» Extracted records
>>>>

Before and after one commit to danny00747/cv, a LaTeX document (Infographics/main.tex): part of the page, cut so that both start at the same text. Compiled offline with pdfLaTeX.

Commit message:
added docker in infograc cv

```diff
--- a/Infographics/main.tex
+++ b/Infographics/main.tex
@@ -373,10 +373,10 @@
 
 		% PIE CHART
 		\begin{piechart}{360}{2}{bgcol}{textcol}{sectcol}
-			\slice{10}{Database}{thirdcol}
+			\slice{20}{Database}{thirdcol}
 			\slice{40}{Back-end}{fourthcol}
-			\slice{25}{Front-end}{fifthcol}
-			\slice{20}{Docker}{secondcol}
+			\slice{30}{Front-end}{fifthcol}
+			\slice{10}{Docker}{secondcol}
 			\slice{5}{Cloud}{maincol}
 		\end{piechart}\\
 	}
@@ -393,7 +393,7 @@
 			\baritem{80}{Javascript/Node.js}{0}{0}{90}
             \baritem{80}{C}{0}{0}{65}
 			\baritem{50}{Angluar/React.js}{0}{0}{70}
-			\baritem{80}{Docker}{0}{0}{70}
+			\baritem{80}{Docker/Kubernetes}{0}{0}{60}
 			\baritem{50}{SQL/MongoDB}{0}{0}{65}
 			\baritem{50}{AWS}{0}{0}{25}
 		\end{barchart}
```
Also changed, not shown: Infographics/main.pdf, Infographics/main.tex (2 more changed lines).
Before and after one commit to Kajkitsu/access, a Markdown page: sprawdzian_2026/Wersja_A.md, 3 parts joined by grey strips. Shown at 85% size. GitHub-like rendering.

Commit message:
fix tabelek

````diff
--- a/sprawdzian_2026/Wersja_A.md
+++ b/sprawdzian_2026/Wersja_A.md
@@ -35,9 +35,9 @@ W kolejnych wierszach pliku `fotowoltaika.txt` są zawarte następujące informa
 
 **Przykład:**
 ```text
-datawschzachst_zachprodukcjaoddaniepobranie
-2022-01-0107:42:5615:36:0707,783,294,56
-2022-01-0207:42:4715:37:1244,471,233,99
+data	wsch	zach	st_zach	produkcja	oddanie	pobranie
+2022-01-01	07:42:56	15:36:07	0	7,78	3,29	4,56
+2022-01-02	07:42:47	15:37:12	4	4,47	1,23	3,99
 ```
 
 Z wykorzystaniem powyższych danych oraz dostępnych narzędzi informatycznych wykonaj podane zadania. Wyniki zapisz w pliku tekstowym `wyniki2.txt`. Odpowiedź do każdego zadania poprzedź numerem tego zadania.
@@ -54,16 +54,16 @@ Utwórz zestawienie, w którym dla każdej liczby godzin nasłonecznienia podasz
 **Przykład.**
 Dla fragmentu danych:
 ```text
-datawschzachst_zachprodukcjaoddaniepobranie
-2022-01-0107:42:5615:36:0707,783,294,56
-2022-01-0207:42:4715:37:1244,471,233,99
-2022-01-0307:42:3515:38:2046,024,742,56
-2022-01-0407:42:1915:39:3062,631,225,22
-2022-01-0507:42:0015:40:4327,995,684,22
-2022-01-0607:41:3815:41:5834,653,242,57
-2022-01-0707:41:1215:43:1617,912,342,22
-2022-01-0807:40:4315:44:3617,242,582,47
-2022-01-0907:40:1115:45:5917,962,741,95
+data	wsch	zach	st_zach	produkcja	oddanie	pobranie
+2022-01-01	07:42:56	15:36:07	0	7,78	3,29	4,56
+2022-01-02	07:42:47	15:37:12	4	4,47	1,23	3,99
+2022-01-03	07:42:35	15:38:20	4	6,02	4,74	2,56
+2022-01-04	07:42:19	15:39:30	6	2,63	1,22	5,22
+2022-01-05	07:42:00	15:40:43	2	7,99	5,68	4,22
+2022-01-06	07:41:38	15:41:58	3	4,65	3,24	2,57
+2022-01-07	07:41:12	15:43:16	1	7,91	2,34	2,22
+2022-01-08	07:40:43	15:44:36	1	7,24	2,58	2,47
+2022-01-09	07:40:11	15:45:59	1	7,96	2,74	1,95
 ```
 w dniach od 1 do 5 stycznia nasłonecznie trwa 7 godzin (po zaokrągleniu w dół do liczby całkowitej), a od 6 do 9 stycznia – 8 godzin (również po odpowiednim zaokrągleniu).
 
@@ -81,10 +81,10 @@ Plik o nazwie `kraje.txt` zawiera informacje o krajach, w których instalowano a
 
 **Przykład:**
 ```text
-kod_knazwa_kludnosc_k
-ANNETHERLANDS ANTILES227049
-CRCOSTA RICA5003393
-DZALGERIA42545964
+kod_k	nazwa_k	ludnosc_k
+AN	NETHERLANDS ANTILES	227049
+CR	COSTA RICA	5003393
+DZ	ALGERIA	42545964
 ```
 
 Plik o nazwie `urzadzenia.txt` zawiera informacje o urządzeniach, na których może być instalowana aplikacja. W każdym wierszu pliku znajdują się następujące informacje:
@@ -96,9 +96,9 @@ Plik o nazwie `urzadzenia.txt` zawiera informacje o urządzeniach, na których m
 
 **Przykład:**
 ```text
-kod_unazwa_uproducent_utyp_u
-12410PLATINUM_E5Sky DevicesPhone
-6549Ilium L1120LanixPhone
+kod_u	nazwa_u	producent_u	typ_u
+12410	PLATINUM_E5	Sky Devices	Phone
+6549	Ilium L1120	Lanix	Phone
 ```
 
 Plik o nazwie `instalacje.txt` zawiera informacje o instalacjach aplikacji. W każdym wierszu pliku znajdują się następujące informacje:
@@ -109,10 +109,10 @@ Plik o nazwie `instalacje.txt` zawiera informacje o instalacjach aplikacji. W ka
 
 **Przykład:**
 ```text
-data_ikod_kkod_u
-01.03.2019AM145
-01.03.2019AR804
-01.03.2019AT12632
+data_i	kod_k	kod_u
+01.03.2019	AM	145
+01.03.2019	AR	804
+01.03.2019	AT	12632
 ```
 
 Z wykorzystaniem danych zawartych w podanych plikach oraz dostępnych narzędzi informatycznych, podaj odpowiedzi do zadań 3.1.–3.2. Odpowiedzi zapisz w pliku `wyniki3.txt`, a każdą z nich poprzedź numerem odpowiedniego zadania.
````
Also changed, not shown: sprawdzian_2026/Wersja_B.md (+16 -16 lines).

<<<<

» WORK TASK
Find all lines holding the word "urządzeniach" in the records above and copy them.

» SOLUTION TO THIS EXERCISE
 Plik o nazwie `urzadzenia.txt` zawiera informacje o urządzeniach, na których może być instalowana aplikacja. W każdym wierszu pliku znajdują się następujące informacje:
@@ -96,9 +96,9 @@ Plik o nazwie `urzadzenia.txt` zawiera informacje o urządzeniach, na których m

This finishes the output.